I am armed with a very nice designer stick, but designs do not add speed to a walk, Perhaps people stop to stare and take notice how original it is, but that does not help us to move faster. I am not able to stand up whilst the train is slowing to a stop, as when the train finally applies the brakes with a jolt, it could be that I lose my balance, with or without stick.
We walked onto our next connection which was only five platforms futher and saw our next train finding its way into the station. Mr. Swiss pulled our case into the train and I followed climbing the steps into the carriage one by one and uttering profanities that pehaps our trains could be designed with more thought to walking sticks and golden oldies. Again we were on the search for something moving in the direction of the train destination. This time we had more luck. Zürich is a popular place to go, but Schaffhausen not so much.
This stretch was unknown territory to me so after finding a suitable window seat, opposite Mr. Swiss, I removed my camera from my bag and began to shoot. By the time we arrived in Schaffhausen I had collected the first 20 photos. I am glad to say that the train ambled on its way. I only wished that our Swiss train service paid more attention to cleaning their windows as the photos would have been better.
After a further hour we ambled into the station at Schaffhausen. Again I waited for the train to stop before I dared to ascend the three life threatening steps to the platform. If I had not left the train, it would have speeded on with me to Stuttgart in Germany as this was a so-called IC train (inter city) and the cities lay all over Europe.

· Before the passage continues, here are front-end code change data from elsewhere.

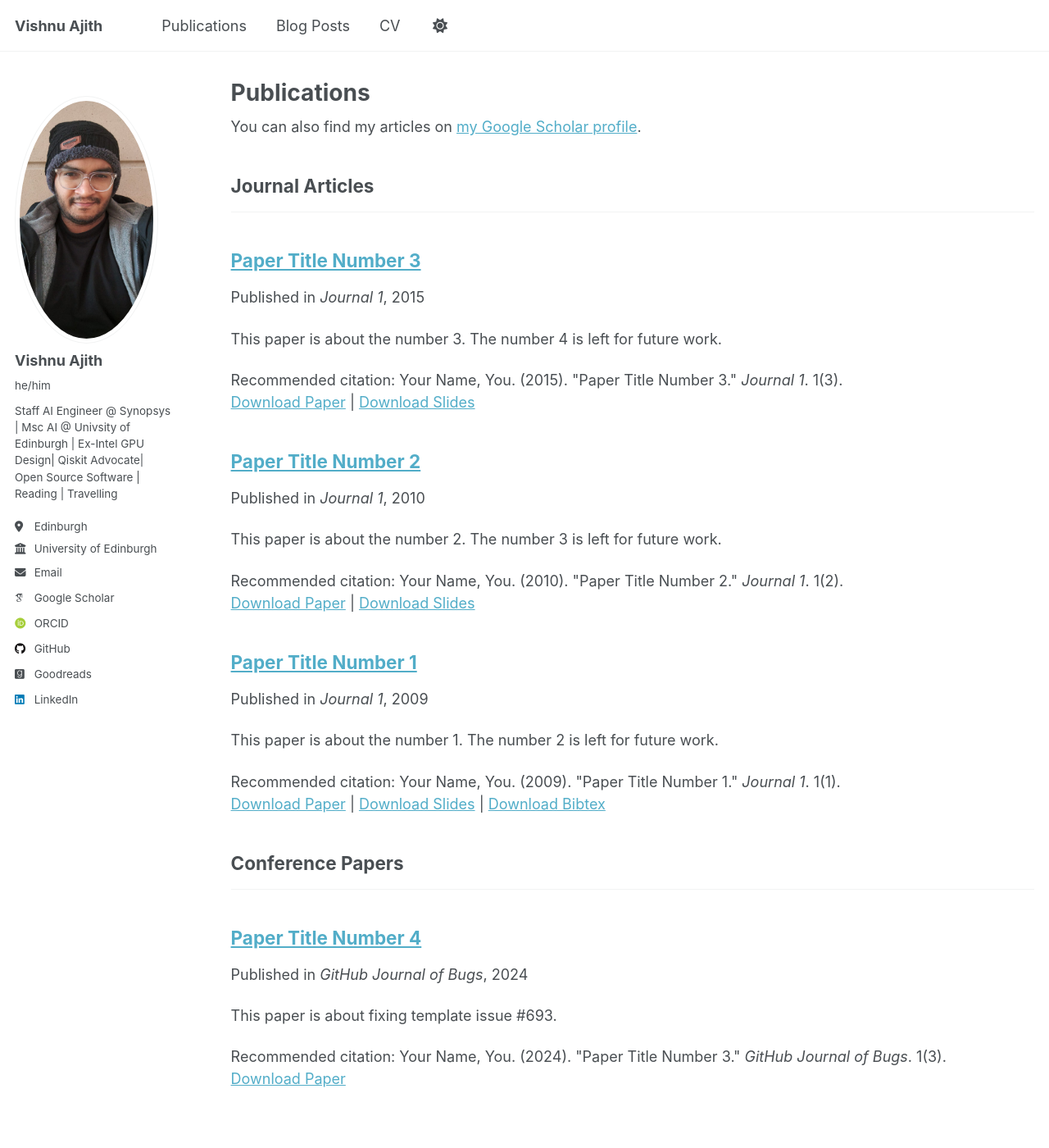
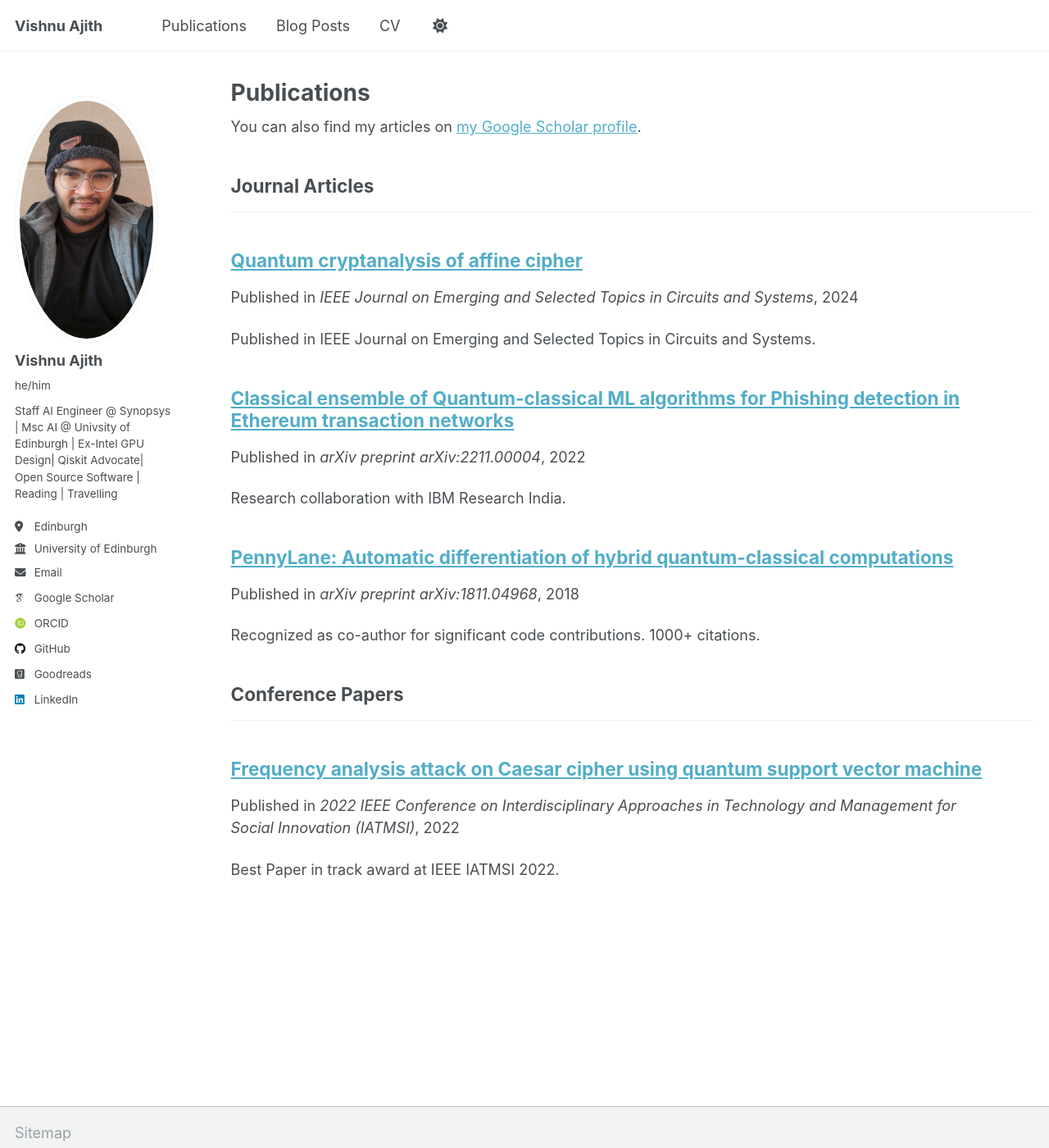
Before and after one commit to charmerDark/charmerDark.github.io, a Jekyll site: the page built from _pages/publications.html, in a window 1280 px wide and 1400 px high. Shown: the whole window at 82% size. Built offline with Jekyll 4.4.1, drawn with Linux system fonts in a browser that asks for light colours; some web fonts are replaced.

Commit message:
fixing publications

```diff
--- a/_config.yml
+++ b/_config.yml
@@ -217,8 +217,7 @@ collections:
     output: true
     permalink: /:collection/:path/
   publications:
-    output: true
-    permalink: /:collection/:path/
+    output: false
   portfolio:
     output: true
     permalink: /:collection/:path/
--- a/_includes/archive-single.html
+++ b/_includes/archive-single.html
@@ -27,7 +27,9 @@
     {% endif %}
 
     <h2 class="archive__item-title" itemprop="headline">
-      {% if post.link %}
+      {% if post.collection == 'publications' and post.paperurl %}
+        <a href="{{ post.paperurl }}">{{ title }}</a>
+      {% elsif post.link %}
         <a href="{{ post.link }}">{{ title }}</a> <a href="{{ base_path }}{{ post.url }}" rel="permalink"><i class="fa fa-link" aria-hidden="true" title="permalink"></i><span class="sr-only">Permalink</span></a>
       {% else %}
         <a href="{{ base_path }}{{ post.url }}" rel="permalink">{{ title }}</a>
@@ -52,33 +54,15 @@
     <p class="archive__item-excerpt" itemprop="description"><p>{{ post.excerpt | markdownify | remove: '<p>' | remove: '</p>' }}<strong><a href="{{ base_path }}{{ post.url }}" rel="permalink"> Read more</a></strong></p></p>
     {% endif %}
 
-    {% if post.citation and post.paperurl and post.slidesurl and post.bibtexurl %}
-      <p>Recommended citation: {{ post.citation }}<br /><a href="{{ post.paperurl }}">Download Paper</a> | <a href="{{ post.slidesurl }}">Download Slides</a> | <a href="{{ post.bibtexurl }}">Download Bibtex</a></p>
-    {% elsif post.citation and post.paperurl and post.slidesurl %}
-      <p>Recommended citation: {{ post.citation }}<br /><a href="{{ post.paperurl }}">Download Paper</a> | <a href="{{ post.slidesurl }}">Download Slides</a></p>
-    {% elsif post.citation and post.paperurl and post.bibtexurl %}
-      <p>Recommended citation: {{ post.citation }}<br /><a href="{{ post.paperurl }}">Download Paper</a> | <a href="{{ post.bibtexurl }}">Download Bibtex</a></p>
-    {% elsif post.citation and post.paperurl %}
-      <p>Recommended citation: {{ post.citation }}<br /><a href="{{ post.paperurl }}">Download Paper</a></p>
-    {% elsif post.citation and post.slidesurl and post.bibtexurl %}
-      <p>Recommended citation: {{ post.citation }}<br /><a href="{{ post.slidesurl }}">Download Slides</a> | <a href="{{ post.bibtexurl}}">Download Bibtex</a></p>
-    {% elsif post.citation and post.slidesurl %}
-      <p>Recommended citation: {{ post.citation }}<br /><a href="{{ post.slidesurl }}">Download Slides</a></p>
-    {% elsif post.citation and post.bibtexurl %}
-      <p>Recommended citation: {{ post.citation }}<br /><a href="{{ post.bibtexurl }}">Download Bibtex</a></p>
-    {% elsif post.citation %}
-      <p>Recommended citation: {{ post.citation }}</p>
-    {% elsif post.paperurl and post.bibtexurl %}
-      <p><a href=" {{ post.paperurl }} ">Download Paper</a> | <a href="{{ post.bibtexurl }}">Download Bibtex</a></p>
-    {% elsif post.paperurl %}
-      <p><a href=" {{ post.paperurl }} ">Download Paper</a></p>
-    {% elsif post.slidesurl and post.bibtexurl %}
-      <p><a href="{{ post.slidesurl }}">Download Slides</a> | <a href="{{ post.bibtexurl }}">Download Bibtex</a></p>
-    {% elsif post.slidesurl %}
-      <p><a href="{{ post.slidesurl }}">Download Slides</a></p>
-    {% elsif post.bibtexurl %}
-      <p><a href="{{ post.bibtexurl }}">Download Bibtex</a></p>
-    {% endif %}
+    {% unless post.collection == 'publications' %}
+      {% if post.citation and post.paperurl %}
+        <p>Recommended citation: {{ post.citation }}<br /><a href="{{ post.paperurl }}">Download Paper</a></p>
+      {% elsif post.citation %}
+        <p>Recommended citation: {{ post.citation }}</p>
+      {% elsif post.paperurl %}
+        <p><a href="{{ post.paperurl }}">Download Paper</a></p>
+      {% endif %}
+    {% endunless %}
 
   </article>
 </div>
--- a/_publications/2009-10-01-paper-title-number-1.md
+++ /dev/null
@@ -1,14 +0,0 @@
----
-title: "Paper Title Number 1"
-collection: publications
-category: manuscripts
-permalink: /publication/2009-10-01-paper-title-number-1
-excerpt: 'This paper is about the number 1. The number 2 is left for future work.'
-date: 2009-10-01
-venue: 'Journal 1'
-slidesurl: 'http://academicpages.github.io/files/slides1.pdf'
-paperurl: 'http://academicpages.github.io/files/paper1.pdf'
-bibtexurl: 'http://academicpages.github.io/files/bibtex1.bib'
-citation: 'Your Name, You. (2009). &quot;Paper Title Number 1.&quot; <i>Journal 1</i>. 1(1).'
----
-The contents above will be part of a list of publications, if the user clicks the link for the publication than the contents of section will be rendered as a full page, allowing you to provide more information about the paper for the reader. When publications are displayed as a single page, the contents of the above "citation" field will automatically be included below this section in a smaller font.
--- a/_publications/2010-10-01-paper-title-number-2.md
+++ /dev/null
@@ -1,14 +0,0 @@
----
-title: "Paper Title Number 2"
-collection: publications
-category: manuscripts
-permalink: /publication/2010-10-01-paper-title-number-2
-excerpt: 'This paper is about the number 2. The number 3 is left for future work.'
-date: 2010-10-01
-venue: 'Journal 1'
-slidesurl: 'http://academicpages.github.io/files/slides2.pdf'
-paperurl: 'http://academicpages.github.io/files/paper2.pdf'
-citation: 'Your Name, You. (2010). &quot;Paper Title Number 2.&quot; <i>Journal 1</i>. 1(2).'
----
-
-The contents above will be part of a list of publications, if the user clicks the link for the publication than the contents of section will be rendered as a full page, allowing you to provide more information about the paper for the reader. When publications are displayed as a single page, the contents of the above "citation" field will automatically be included below this section in a smaller font.
--- a/_publications/2015-10-01-paper-title-number-3.md
+++ /dev/null
@@ -1,14 +0,0 @@
----
-title: "Paper Title Number 3"
-collection: publications
-category: manuscripts
-permalink: /publication/2015-10-01-paper-title-number-3
-excerpt: 'This paper is about the number 3. The number 4 is left for future work.'
-date: 2015-10-01
-venue: 'Journal 1'
-slidesurl: 'http://academicpages.github.io/files/slides3.pdf'
-paperurl: 'http://academicpages.github.io/files/paper3.pdf'
-citation: 'Your Name, You. (2015). &quot;Paper Title Number 3.&quot; <i>Journal 1</i>. 1(3).'
----
-
-The contents above will be part of a list of publications, if the user clicks the link for the publication than the contents of section will be rendered as a full page, allowing you to provide more information about the paper for the reader. When publications are displayed as a single page, the contents of the above "citation" field will automatically be included below this section in a smaller font.
--- a/_publications/2024-02-17-paper-title-number-4.md
+++ /dev/null
@@ -1,13 +0,0 @@
----
-title: "Paper Title Number 4"
-collection: publications
-category: conferences
-permalink: /publication/2024-02-17-paper-title-number-4
-excerpt: 'This paper is about fixing template issue #693.'
-date: 2024-02-17
-venue: 'GitHub Journal of Bugs'
-paperurl: 'http://academicpages.github.io/files/paper3.pdf'
-citation: 'Your Name, You. (2024). &quot;Paper Title Number 3.&quot; <i>GitHub Journal of Bugs</i>. 1(3).'
----
-
-The contents above will be part of a list of publications, if the user clicks the link for the publication than the contents of section will be rendered as a full page, allowing you to provide more information about the paper for the reader. When publications are displayed as a single page, the contents of the above "citation" field will automatically be included below this section in a smaller font.
```
Also changed, not shown: _publications/2018-pennylane.md (added, +13 -0 lines), _publications/2022-caesar-cipher-qsvm.md (added, +13 -0 lines), _publications/2022-phishing-detection-ethereum.md (added, +13 -0 lines), _publications/2024-quantum-cryptanalysis-affine.md (added, +13 -0 lines).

No. 2 son was already similing at me through the train window from the platform when we arrived, so I knew we were there.

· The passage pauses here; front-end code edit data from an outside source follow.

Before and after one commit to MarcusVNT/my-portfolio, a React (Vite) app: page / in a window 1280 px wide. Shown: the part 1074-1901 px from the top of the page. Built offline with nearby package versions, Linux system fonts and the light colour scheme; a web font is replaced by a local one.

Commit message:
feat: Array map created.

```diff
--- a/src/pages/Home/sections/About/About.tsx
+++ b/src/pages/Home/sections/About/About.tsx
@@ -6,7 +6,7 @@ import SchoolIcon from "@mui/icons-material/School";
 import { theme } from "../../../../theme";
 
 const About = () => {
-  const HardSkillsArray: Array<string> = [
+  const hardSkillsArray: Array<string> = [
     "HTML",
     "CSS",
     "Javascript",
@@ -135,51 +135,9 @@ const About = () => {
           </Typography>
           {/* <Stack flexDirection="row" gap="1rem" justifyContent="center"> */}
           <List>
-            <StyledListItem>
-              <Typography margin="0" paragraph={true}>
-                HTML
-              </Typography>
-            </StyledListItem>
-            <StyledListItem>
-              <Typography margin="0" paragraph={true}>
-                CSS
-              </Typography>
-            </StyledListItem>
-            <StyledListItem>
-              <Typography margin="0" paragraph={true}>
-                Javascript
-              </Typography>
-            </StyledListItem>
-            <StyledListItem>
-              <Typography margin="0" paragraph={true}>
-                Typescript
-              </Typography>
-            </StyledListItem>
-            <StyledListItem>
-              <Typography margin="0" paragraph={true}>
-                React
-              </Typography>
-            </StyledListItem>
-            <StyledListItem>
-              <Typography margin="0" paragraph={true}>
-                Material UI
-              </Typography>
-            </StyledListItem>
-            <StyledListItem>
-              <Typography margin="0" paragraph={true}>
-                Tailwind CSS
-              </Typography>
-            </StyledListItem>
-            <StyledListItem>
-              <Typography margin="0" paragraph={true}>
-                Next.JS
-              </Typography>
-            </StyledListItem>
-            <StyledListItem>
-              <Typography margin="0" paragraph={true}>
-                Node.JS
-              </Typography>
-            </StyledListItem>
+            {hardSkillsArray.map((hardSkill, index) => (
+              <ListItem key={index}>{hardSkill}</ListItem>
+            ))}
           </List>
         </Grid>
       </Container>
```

Ambling is the only way that Mr. Swiss and I take longer journeys, if at all. Our general idea of going places is the local supermarket and into town. We have a direct train to Bern from Solothurn, which is the capital of Switzerland and a very nice place to visit. The journey is only an hour, and that train really ambles. However, we discovered it must be at least five years since we went to Bern by train. No. 2 son lives in Schaffhausen with his wife and I will become grandmother in a month, so it was time to see the shape of things to come, which is quite a bump at the moment.